Twizard Rating: 86
I think I have found my first lost gem of 1993. This film was simply amazing. Robert Downey Jr. was fantastic in this movie, which perfectly balances genuine laughs with emotional tears. It makes you cry without ever being depressing. It may be too sappy for some, but I think that most will be very entertained. It’s so much fun that you don’t want it to end.
Heart and Souls provides us with a unique twist on a familiar story. It’s anything but formulaic as there are two 2nd acts and a new climax is reached each time one of the ghosts “concludes” their life. All of this followed by one big ending that you don’t really see coming. Don’t get me wrong, it doesn’t come without some predictability, but it never nears annoyance. Initially I thought that the 1st act was a little rushed and didn’t give enough background to the characters, but as the movie progressed I saw how the filmmakers utilized the rest of the movie to develop the characters and give them depth. And perhaps they wanted to keep it light and felt that if they were too developed early on that the audience would become too upset when they all die in the bus accident 10 minutes into the movie. I also applaud the script for not overly explaining things for the audience. It kept it very free-flowing.

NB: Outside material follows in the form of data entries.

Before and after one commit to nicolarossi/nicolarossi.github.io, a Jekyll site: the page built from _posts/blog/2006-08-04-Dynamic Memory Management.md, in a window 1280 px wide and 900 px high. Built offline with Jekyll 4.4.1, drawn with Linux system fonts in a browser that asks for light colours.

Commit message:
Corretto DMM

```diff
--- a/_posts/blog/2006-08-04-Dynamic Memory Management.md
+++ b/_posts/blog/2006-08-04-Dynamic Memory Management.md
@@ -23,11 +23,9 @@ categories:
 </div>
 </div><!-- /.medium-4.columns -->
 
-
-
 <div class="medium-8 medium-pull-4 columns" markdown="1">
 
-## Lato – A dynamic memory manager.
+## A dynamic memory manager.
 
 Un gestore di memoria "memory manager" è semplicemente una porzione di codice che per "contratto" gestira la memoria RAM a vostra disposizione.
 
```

There are some great comedy scenes here too. It’s a silly movie and it even comedically acknowledges the fact that it waited so long to have Thomas (Downey Jr.) help the ghosts out with their unfinished business. And Thomas (as Harrison) belting out the National Anthem before an audience waiting for B.B. King to come on stage is a classic scene.

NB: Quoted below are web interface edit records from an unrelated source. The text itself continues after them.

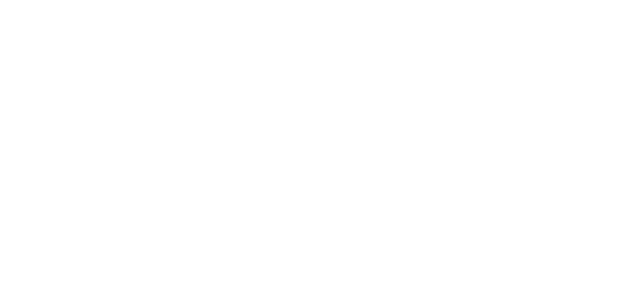
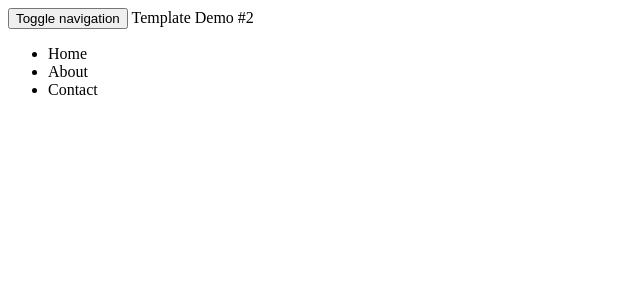
Before and after one commit to rlewis2892/ng2-template-2, a PHP site: page /templates/template2-app.php in a window 1280 px wide. Before the commit the part shown is empty. Shown: the top 300 px of the page, without its empty margins (0-640 px from the left). Run offline with PHP 8.4, Linux system fonts and the light colour scheme.

Commit message:
add simple navbar to angular base template

```diff
--- a/public_html/templates/template2-app.php
+++ b/public_html/templates/template2-app.php
@@ -1,3 +1,29 @@
+<header>
+	<nav class="navbar navbar-default">
+		<div class="container">
+			<!-- Brand and toggle get grouped for better mobile display -->
+			<div class="navbar-header">
+				<button type="button" class="navbar-toggle collapsed" data-toggle="collapse" data-target="#bs-example-navbar-collapse-1" aria-expanded="false">
+					<span class="sr-only">Toggle navigation</span>
+					<span class="icon-bar"></span>
+					<span class="icon-bar"></span>
+					<span class="icon-bar"></span>
+				</button>
+				<a class="navbar-brand" routerLink="">Template Demo #2</a>
+			</div>
+
+			<!-- Collect the nav links, forms, and other content for toggling -->
+			<div class="collapse navbar-collapse" id="bs-example-navbar-collapse-1">
+				<ul class="nav navbar-nav navbar-right">
+					<li><a routerLink="">Home</a></li>
+					<li><a routerLink="/about">About</a></li>
+					<li><a routerLink="/contact">Contact</a></li>
+				</ul>
+			</div><!-- /.navbar-collapse -->
+		</div><!-- /.container-fluid -->
+	</nav>
+</header>
+
 <main>
 	<router-outlet></router-outlet>
 </main>
```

Ron Underwood’s direction is on point, and Shaiman’s sweeping score fits perfectly with the tone of this movie.
My only criticism is that it didn’t address the fact that Thomas was still mad at the ghosts for leaving him when he was a child. His resentment was never clearly resolved with his invisible friends. But this is a minor complaint compared to how much joy this movie has brought to me.
People will either love it or hate it. It may have been forgotten about since 1993 but I think if people started watching it now, they’d realize that this is a nice treasure waiting to be rediscovered. It holds up well and should be considered a classic by today’s standards.
Twizard Rating: 96
With a less convoluted script and funnier circumstances, Addams Family Values can move beyond one liners and bring the family and their weirdness into the real world. It brings the tone and feel that everyone loved from the first one and creates a more compelling story around it.
We get to see a little more depth here too as we look further into Gomez and Fester’s relationship, explore Fester’s deep rooted issues, and we watch Wednesday fall in love. This is huge for the Addam’s family, who come across as what-you-see-is-what-you-get type of people.
However, the script didn’t come without a few flaws. Questions like, why would it take Debbie so many tries to kill Fester if she just killed all of her ex-husbands with an axe–why didn’t she try the axe with him? And if electrocuting Fester didn’t work the first time, then why did she try it again at the end for her ultimate murder attempt? And I know this is nitpicky, but why didn’t Wednesday and Pugsley just stop putting the VHS tapes into the VCR when they were being “tortured” on punishment at the summer camp, instead of continuing to watch more and more?
But all that aside, this film is highly enjoyable, clever, and laugh-out-loud funny. There aren’t a lot of movies in the history of cinema that can parallel the type of humor presented throughout the Addams Family duology, which makes these films all the more unique and important.
Twizard Rating: 90